--- Action item ---
Count every line in the records below that contains the string "currentStep". Report that number alone.

--- Entries taken from a collection ---
--- START ---

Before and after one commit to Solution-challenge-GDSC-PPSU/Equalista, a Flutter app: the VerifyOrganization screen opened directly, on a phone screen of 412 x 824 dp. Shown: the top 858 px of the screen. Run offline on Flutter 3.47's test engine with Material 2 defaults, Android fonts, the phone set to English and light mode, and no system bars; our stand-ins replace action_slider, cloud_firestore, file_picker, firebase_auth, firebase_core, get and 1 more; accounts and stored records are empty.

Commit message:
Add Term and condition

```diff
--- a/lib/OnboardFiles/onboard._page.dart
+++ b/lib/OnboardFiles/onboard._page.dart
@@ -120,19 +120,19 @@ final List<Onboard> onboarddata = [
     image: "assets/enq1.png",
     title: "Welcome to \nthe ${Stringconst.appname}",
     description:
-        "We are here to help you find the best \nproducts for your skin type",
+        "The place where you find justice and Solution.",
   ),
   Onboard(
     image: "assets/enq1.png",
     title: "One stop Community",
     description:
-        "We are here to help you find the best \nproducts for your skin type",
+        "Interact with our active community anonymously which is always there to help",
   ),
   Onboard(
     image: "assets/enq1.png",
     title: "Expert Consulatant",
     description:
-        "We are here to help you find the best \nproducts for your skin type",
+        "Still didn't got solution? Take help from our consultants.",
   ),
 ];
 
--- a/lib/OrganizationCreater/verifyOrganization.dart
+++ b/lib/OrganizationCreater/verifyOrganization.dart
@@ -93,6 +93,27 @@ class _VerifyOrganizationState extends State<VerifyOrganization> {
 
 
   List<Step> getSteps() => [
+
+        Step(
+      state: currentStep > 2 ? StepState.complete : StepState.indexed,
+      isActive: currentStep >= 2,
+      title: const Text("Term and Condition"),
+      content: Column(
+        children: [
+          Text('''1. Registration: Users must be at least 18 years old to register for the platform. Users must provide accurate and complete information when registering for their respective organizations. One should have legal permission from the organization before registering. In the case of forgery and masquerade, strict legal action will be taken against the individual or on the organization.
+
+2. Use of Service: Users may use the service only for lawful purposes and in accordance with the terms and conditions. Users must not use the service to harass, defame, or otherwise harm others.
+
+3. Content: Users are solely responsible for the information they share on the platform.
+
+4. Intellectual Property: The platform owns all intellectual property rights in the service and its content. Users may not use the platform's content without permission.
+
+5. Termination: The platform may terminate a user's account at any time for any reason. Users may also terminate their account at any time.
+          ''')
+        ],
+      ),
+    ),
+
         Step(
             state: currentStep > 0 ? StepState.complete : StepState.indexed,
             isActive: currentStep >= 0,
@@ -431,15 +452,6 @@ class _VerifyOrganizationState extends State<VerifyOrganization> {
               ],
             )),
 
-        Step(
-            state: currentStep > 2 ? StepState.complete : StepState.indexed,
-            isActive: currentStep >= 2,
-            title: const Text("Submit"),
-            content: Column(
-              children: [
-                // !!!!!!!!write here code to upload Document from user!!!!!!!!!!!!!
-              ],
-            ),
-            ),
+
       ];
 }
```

--- END ---

--- Reply to the task ---
6